Baboons Shed Light on Human Brain Evolution


Research with baboon brains has provided new insight into the evolution of the human brain, a new study contends.

The genetics behind the development of folds in the human brain have been a mystery, but there are new clues in a study scheduled for presentation Sunday at the annual meeting of the Society for Neuroscience, in San Diego.

As the human brain evolved, there was a dramatic increase in the number of brain cells and connections, the researchers said. But this growth was restricted by the size of the skull in relation to the birth canal, leading the brain to fold into ridges and valleys.

“The evolution of the human brain over time is a very complex process,” Elizabeth Atkinson, of Washington University in St. Louis, said in a Society for Neuroscience news release. “Our study connects the folding of the brain with the underlying genetics, and provides unique insight into how the evolution of our genes has driven the shape, and ultimately the function, of our brains.”

continue to source article at


  1. What does the brain matter at the core do?

    Google Image “dolphin brain”. It too has folds, but it is much less spherical. I would guess dolphins have less problem with heads fitting through the birth canal. I was present at a dolphin birth. It was much quicker and apparently less traumatic than a human birth. So in the dolphin at least, folding may have occurred without evolutionary pressure of the small birth canal.

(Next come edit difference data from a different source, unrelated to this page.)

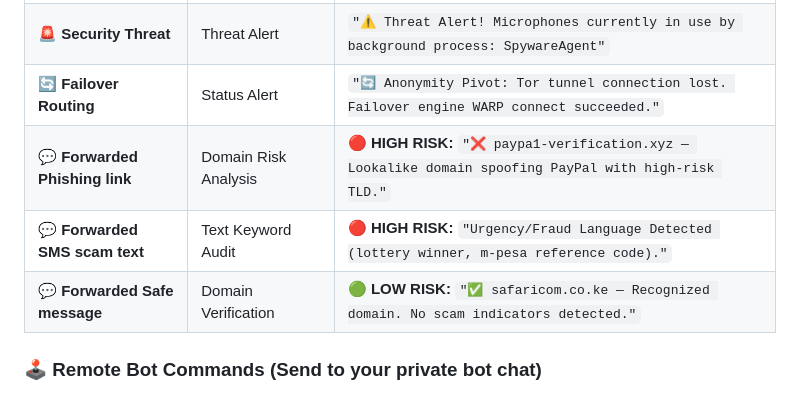
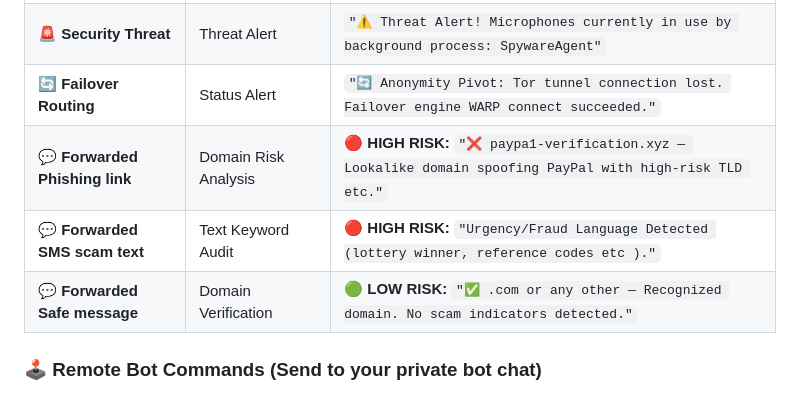
Before and after one commit to AETHERGHOSTOS/ghost-mode, a Markdown page: README.md, the part around the change. GitHub-like rendering.

Commit message:
Revise risk messages in README for clarity
Updated risk analysis messages for phishing links, SMS scams, and safe messages in the README.

```diff
--- a/README.md
+++ b/README.md
@@ -439,9 +439,9 @@ Aether Ghost OS includes a companion Telegram Bot system that sends real-time pu
 | **🚨 Intrusion Detection** | Real-time push notification | `"🚨 Intrusion Alert! Decoy Honeypot port scan detected from IP 192.168.1.15."` |
 | **🚨 Security Threat** | Threat Alert | `"⚠️ Threat Alert! Microphones currently in use by background process: SpywareAgent"` |
 | **🔄 Failover Routing** | Status Alert | `"🔄 Anonymity Pivot: Tor tunnel connection lost. Failover engine WARP connect succeeded."` |
-| **💬 Forwarded Phishing link** | Domain Risk Analysis | **🔴 HIGH RISK:** `"❌ paypa1-verification.xyz — Lookalike domain spoofing PayPal with high-risk TLD."` |
-| **💬 Forwarded SMS scam text** | Text Keyword Audit | **🔴 HIGH RISK:** `"Urgency/Fraud Language Detected (lottery winner, m-pesa reference code)."` |
-| **💬 Forwarded Safe message** | Domain Verification | **🟢 LOW RISK:** `"✅ safaricom.co.ke — Recognized domain. No scam indicators detected."` |
+| **💬 Forwarded Phishing link** | Domain Risk Analysis | **🔴 HIGH RISK:** `"❌ paypa1-verification.xyz — Lookalike domain spoofing PayPal with high-risk TLD etc."` |
+| **💬 Forwarded SMS scam text** | Text Keyword Audit | **🔴 HIGH RISK:** `"Urgency/Fraud Language Detected (lottery winner, reference codes etc )."` |
+| **💬 Forwarded Safe message** | Domain Verification | **🟢 LOW RISK:** `"✅ .com or any other — Recognized domain. No scam indicators detected."` |
 
 ### 🕹️ Remote Bot Commands (Send to your private bot chat)
 * `/menu` — Opens the **Interactive Remote Control Dashboard** containing inline buttons to change anonymity engines, swap DNS servers, toggle DNS auto-rotation, view detailed threat reports, and run manual scans directly from Telegram.
```
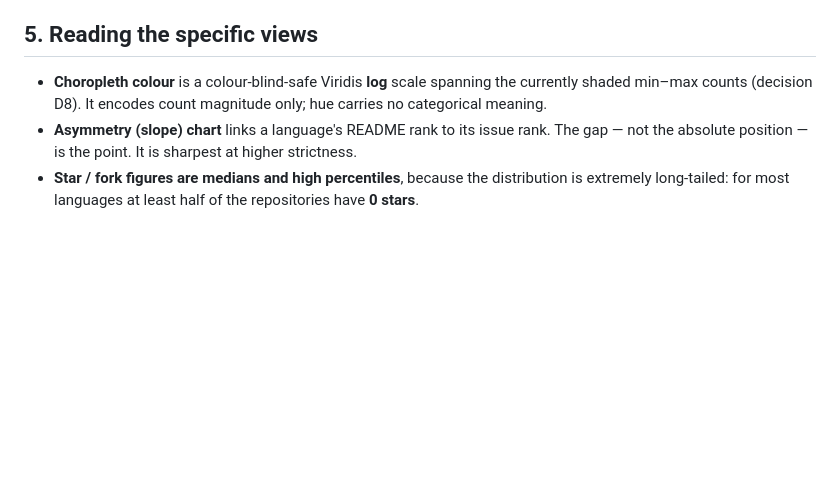
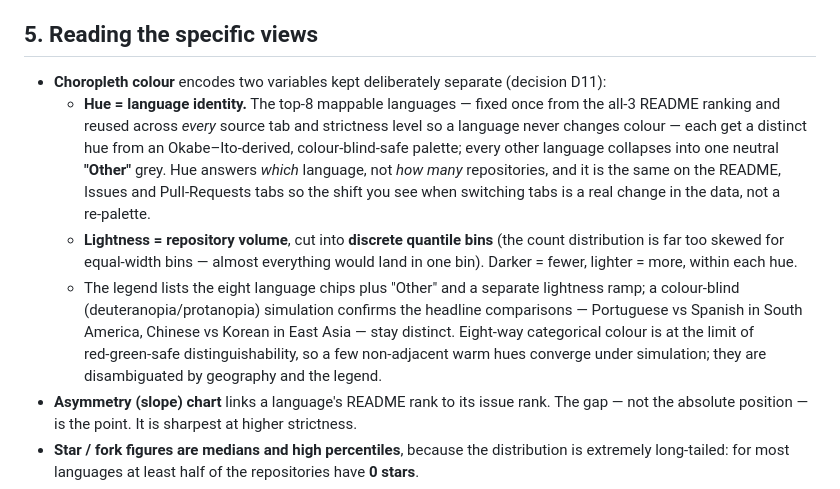
Before and after one commit to hyeonsangjeon/multilingual-oss-map, a Markdown page: docs/methodology.md, the part around the change. GitHub-like rendering; blank space fills up the shorter version.

```diff
--- a/docs/methodology.md
+++ b/docs/methodology.md
@@ -70,8 +70,21 @@ published aggregate; this is documented as a known discrepancy, not silently rec
 
 ## 5. Reading the specific views
 
-- **Choropleth colour** is a colour‑blind‑safe Viridis **log** scale spanning the currently shaded
-  min–max counts (decision D8). It encodes count magnitude only; hue carries no categorical meaning.
+- **Choropleth colour** encodes two variables kept deliberately separate (decision D11):
+  - **Hue = language identity.** The top‑8 mappable languages — fixed once from the all‑3 README
+    ranking and reused across *every* source tab and strictness level so a language never changes
+    colour — each get a distinct hue from an Okabe–Ito‑derived, colour‑blind‑safe palette; every
+    other language collapses into one neutral **"Other"** grey. Hue answers *which* language, not
+    *how many* repositories, and it is the same on the README, Issues and Pull‑Requests tabs so the
+    shift you see when switching tabs is a real change in the data, not a re‑palette.
+  - **Lightness = repository volume**, cut into **discrete quantile bins** (the count distribution is
+    far too skewed for equal‑width bins — almost everything would land in one bin). Darker = fewer,
+    lighter = more, within each hue.
+  - The legend lists the eight language chips plus "Other" and a separate lightness ramp; a
+    colour‑blind (deuteranopia/protanopia) simulation confirms the headline comparisons — Portuguese
+    vs Spanish in South America, Chinese vs Korean in East Asia — stay distinct. Eight‑way
+    categorical colour is at the limit of red‑green‑safe distinguishability, so a few non‑adjacent
+    warm hues converge under simulation; they are disambiguated by geography and the legend.
 - **Asymmetry (slope) chart** links a language's README rank to its issue rank. The gap — not the
   absolute position — is the point. It is sharpest at higher strictness.
 - **Star / fork figures are medians and high percentiles**, because the distribution is extremely
```
Also changed, not shown: docs/decisions.md (+33 -0 lines).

    The largest brains are those of sperm whales, weighing about 8 kg (18 lb). An elephant’s brain weighs just over 5 kg (11 lb), a bottlenose dolphin’s 1.5 to 1.7 kg (3.3 to 3.7 lb), whereas a human brain is around 1.3 to 1.5 kg. Humans dismiss this by bringing in body weight. A dinosaur needed only a walnut sized brain to control its body. Large animals do not have extra muscles. They have greater surface area with sensory cells, but I find it ridiculous a sperm whale would develop such a huge brain solely for that purpose.

    Sonar processing for the whales and dolphins would take up much of the large brain. But that does not explain the elephant.

  2. The size of ancient humans brains had already increased much larger than chimps but its interesting that it has 30 % more folds than chimp brains…
    Is this a consequence of the human skull reaching the maximum size it could be in order to fit through the birth canal and pelvic opening ?…
    Didn’t ancient humans also need to forgo several months of extra gestation in the womb because our brains and skull size were too big to fit through the pelvis – so it was either be born earlier at 9 months – under developed and more dependant for longer……Or risk our skull growing too big to be born at a more developed stage…
    Is that why human brains have more folds to compact them for birth and allow expansion later ? and maybe our skulls coped with the size increase by being soft and incomplete at birth later hardening and sewing up at the crown………Human brain/ skull expansion seems to be evolving faster than the pelvis can adapt to…

  3. In reply to #1 by Roedy:

    Neuron and synapse count are the most likely indicator of brain functional sophistication. Indeed, the lists here are mostly sequenced per our expectations.

    Cells are size constrained by a surface area to volume requirement. The surface area maps to a rate of nutrient absorption. Nominally round cells tend to optimise at 10 to 20 microns in every animal, so bigger animals will have more such cells. Long thin cells, though can become arbitrarily large through becoming longer. Neurons fit this bill. The ratio of the known neuron count and the brain mass would suggest much larger/longer brain cells exist in these larger animals, though additionally, these elongated cells will presumably need much better insulation/myelination to ameliorate transmission delays and losses, hence much more fat in the white matter also bulking things up.

    It is interesting to note that whales also have spindle cells (or Von Economo cells, think broadband data channels) which, in humans are used to speed high level inferences from the cortex back down to more primitive levels. (For us they allow an opportunity to veto gut reactions, in time, say, to avoid a needless death when a small child helpfully opens the blinds unaware of your hangover). The big long cells in whale brains may need such speedy help for simpler functional reasons.

Leave a Reply